[Dataset excerpts]

▬▬▬▬▬▬▬▬▬▬

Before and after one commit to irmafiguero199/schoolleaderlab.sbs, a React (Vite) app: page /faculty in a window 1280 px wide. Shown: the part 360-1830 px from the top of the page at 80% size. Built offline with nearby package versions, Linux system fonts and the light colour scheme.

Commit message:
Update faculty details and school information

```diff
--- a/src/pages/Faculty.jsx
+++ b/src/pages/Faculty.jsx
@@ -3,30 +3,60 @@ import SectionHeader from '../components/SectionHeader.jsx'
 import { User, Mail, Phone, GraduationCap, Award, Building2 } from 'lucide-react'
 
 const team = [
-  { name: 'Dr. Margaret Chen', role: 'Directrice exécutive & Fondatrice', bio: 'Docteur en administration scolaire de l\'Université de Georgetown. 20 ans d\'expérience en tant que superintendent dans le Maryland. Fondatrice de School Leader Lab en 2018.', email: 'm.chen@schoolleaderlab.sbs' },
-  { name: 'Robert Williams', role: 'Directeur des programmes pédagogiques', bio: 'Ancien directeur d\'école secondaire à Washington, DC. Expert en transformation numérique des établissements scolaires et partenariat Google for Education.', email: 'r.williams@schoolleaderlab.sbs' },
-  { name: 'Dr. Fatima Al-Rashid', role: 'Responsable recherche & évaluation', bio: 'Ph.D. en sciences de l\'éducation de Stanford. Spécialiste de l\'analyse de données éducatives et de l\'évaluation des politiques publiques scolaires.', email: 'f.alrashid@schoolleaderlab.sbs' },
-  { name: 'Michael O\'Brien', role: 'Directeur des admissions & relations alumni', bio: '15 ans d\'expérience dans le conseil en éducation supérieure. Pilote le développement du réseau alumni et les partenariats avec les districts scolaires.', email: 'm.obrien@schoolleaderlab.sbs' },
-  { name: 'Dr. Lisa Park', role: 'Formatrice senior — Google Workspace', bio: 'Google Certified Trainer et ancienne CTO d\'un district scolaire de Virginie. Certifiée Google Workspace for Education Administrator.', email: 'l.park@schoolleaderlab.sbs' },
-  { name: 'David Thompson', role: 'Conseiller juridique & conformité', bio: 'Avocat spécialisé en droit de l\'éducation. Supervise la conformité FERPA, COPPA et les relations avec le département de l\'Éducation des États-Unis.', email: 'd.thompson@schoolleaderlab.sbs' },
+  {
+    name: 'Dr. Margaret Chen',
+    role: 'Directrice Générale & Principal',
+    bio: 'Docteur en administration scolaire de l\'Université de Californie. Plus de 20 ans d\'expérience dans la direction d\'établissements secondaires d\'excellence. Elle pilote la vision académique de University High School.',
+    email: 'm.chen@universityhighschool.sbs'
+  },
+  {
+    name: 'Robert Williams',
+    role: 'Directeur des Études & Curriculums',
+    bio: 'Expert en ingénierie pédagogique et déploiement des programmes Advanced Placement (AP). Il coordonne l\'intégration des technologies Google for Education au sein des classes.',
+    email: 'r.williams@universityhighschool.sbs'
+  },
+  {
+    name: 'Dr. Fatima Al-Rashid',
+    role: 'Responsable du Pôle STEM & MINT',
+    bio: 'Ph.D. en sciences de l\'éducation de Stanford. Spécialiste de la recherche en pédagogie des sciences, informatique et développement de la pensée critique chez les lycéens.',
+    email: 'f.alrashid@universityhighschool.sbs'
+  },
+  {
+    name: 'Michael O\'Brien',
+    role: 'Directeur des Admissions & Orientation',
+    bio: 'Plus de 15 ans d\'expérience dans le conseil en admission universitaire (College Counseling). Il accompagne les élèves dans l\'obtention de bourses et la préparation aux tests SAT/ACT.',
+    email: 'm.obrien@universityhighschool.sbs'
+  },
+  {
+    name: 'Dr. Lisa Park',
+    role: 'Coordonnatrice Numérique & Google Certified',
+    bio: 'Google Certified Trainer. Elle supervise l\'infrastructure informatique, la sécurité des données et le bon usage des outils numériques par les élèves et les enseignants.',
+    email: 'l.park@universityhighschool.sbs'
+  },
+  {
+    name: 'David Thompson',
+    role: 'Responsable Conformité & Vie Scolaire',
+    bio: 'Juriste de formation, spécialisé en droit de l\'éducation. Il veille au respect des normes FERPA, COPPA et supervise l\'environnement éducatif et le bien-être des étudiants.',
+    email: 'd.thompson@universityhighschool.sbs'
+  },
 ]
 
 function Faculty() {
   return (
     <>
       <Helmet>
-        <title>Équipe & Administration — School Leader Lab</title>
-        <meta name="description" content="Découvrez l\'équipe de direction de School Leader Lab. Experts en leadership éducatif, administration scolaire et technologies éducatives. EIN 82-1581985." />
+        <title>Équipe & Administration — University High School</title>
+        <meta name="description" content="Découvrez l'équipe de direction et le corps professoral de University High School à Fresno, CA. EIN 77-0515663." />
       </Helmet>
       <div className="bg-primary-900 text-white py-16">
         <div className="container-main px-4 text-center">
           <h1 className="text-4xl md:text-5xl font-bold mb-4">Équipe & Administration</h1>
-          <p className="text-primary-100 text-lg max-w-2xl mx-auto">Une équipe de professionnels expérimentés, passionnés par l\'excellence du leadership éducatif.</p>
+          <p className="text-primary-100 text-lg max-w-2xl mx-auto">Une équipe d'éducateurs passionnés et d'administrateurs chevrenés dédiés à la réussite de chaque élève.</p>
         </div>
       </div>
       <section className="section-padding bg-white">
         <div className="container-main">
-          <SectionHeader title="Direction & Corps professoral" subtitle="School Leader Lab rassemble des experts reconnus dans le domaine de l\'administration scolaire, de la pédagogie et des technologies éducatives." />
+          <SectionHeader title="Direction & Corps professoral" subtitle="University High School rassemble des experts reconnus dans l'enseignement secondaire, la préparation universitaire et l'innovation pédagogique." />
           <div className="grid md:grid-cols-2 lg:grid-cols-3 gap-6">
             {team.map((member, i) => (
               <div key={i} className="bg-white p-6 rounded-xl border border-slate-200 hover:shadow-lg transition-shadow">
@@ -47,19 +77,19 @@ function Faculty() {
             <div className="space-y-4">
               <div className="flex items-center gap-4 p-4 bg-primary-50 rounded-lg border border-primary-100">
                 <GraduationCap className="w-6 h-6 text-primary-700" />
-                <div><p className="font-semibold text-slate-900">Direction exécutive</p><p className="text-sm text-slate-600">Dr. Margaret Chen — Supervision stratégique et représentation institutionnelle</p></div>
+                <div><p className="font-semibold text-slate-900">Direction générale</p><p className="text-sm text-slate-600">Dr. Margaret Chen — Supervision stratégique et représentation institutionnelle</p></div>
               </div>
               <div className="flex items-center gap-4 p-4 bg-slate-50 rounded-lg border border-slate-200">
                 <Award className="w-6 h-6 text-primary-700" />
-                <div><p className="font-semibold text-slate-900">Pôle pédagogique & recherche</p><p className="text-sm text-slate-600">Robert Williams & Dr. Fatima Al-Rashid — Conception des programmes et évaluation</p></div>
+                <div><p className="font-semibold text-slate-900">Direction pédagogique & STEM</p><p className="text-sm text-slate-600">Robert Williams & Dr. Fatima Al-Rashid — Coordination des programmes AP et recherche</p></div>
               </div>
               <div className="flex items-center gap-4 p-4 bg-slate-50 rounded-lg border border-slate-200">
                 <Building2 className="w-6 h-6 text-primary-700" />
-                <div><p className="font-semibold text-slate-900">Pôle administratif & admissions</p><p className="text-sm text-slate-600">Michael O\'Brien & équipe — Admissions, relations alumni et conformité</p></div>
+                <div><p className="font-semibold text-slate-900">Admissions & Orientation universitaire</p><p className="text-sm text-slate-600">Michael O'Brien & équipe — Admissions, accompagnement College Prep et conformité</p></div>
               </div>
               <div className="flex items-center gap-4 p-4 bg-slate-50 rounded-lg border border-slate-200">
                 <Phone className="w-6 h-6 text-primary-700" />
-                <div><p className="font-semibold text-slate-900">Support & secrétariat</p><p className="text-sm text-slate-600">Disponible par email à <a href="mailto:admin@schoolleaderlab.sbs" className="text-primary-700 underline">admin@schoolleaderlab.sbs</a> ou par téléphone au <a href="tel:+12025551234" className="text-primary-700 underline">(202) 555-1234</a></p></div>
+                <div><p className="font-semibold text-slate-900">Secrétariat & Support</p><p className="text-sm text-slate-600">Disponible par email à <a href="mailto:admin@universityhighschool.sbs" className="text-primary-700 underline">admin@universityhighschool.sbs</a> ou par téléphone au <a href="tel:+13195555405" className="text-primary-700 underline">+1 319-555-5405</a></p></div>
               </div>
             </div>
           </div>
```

▬▬▬▬▬▬▬▬▬▬

## Exercise aim
Return each line from the records that includes the word "Pôle".

## Reply to the task
+    role: 'Responsable du Pôle STEM & MINT',
-                <div><p className="font-semibold text-slate-900">Pôle pédagogique & recherche</p><p className="text-sm text-slate-600">Robert Williams & Dr. Fatima Al-Rashid — Conception des programmes et évaluation</p></div>
-                <div><p className="font-semibold text-slate-900">Pôle administratif & admissions</p><p className="text-sm text-slate-600">Michael O\'Brien & équipe — Admissions, relations alumni et conformité</p></div>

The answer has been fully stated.